Throughout his first year as president, Barack Obama and his policies have been assailed as “socialist.” His supporters vehemently deny this characterization. But the Russian newspaper Pravda (formerly the official organ of the Central Committee of the Communist Party of the U.S.S.R.) recently trumpeted the demise of our political-economic system with the headline, “American capitalism gone with a whimper,” and if anyone should be able to recognize the withering of economic freedom, it is a people who only have recently gained it.
Socialism, according to Merriam-Webster, is “any of various economic and political theories advocating collective or governmental ownership and administration of the means of production and distribution of goods.”
How else would one characterize the takeover of General Motors and AIG, student loan and Pell grant processing, the massive health care reform act, draconian regulation of financial markets, and proposed cap-and-trade policies that, by going through the EPA, would circumvent consideration by Congress? How else to characterize expanded New Deal and Great Society programs, the ever-increasing size of government (numerous new agencies will be required to administer the health care plan alone), and the crushing taxation to support them? President Obama may not call himself a socialist, but the policies he espouses say otherwise.
Behind every wealth “sharing” scheme is the theft of someone’s wealth. As Margaret Thatcher, former Prime Minister of the U.K., said, “The problem with socialism is that eventually you run out of other people’s money.” Wealth cannot be commanded into being by wishful thinking or government fiat. Liberty begets innovation, and innovation leads to capital formation and accumulation in the private sector, thus enabling growth of a great middle class.
Although Obama’s ideology is transparently socialist, he is not the first politician to steer our nation toward collectivism. In fact, our nation has been moving in this direction for a very long time. We the people complacently allowed our government to intrude into areas where it has no legitimate business, thereby violating our rights by usurping individual initiative and exercise of judgment.

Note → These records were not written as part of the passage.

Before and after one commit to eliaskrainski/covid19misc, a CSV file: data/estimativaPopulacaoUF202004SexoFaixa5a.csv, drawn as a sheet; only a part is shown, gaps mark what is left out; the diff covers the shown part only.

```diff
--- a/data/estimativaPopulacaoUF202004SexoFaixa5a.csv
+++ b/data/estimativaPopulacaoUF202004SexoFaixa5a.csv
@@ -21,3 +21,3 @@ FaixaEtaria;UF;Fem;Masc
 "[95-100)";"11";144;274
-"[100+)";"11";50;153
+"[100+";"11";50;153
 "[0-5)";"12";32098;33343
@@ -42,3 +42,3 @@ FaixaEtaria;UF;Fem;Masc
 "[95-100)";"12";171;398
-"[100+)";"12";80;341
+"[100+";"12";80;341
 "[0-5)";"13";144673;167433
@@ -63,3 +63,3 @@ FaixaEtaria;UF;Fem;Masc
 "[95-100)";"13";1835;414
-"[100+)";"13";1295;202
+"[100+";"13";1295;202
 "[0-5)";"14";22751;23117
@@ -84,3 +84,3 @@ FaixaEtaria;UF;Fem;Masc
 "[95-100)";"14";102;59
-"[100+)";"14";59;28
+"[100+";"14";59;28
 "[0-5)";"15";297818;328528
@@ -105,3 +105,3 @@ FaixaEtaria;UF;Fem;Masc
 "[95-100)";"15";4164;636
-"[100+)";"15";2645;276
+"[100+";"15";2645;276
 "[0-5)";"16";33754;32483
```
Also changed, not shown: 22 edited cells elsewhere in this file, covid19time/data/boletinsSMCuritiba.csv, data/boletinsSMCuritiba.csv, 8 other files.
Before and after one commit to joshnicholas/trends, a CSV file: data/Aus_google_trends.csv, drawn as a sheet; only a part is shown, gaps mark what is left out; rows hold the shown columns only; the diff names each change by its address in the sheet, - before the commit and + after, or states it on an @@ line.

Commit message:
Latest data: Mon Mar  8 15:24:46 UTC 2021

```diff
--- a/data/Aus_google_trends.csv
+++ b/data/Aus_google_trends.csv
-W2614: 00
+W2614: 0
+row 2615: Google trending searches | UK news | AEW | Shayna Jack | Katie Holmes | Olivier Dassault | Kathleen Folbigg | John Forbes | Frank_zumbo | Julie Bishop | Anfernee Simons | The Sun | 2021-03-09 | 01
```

The notion of the supremacy of “the common good” — that activities of the individual must not be allowed to clash with the interests of the “community” — is the most destructive of our liberty.
Supreme Court rulings based on this idea have diminished constitutional protections in countless ways over the last hundred years, and continue to do so today. “Society” or “community” is but an abstraction for a number of individuals: If the rights of the individual are protected, the rights of all are protected.
If the United States is to survive as the land of the free (and therefore prosperous), it is imperative that the notion of the “common good” be thoroughly repudiated. Our government’s purpose is to protect individual rights, not to violate them by turning aggregate sovereign individuals into a separate entity known as “society.”
It is this, I hope, that will be the legacy of the nascent Tea Party: not merely a revolt against the size and reach and cost of government, but examination by each citizen of the roots and reason for our nation’s greatness — the recognition and protection of man’s sovereignty. It would also be the best result that could come out of Obama’s socialist presidency.
Cheryl Miller can be e-mailed at Fortuna_reilly@yahoo.com.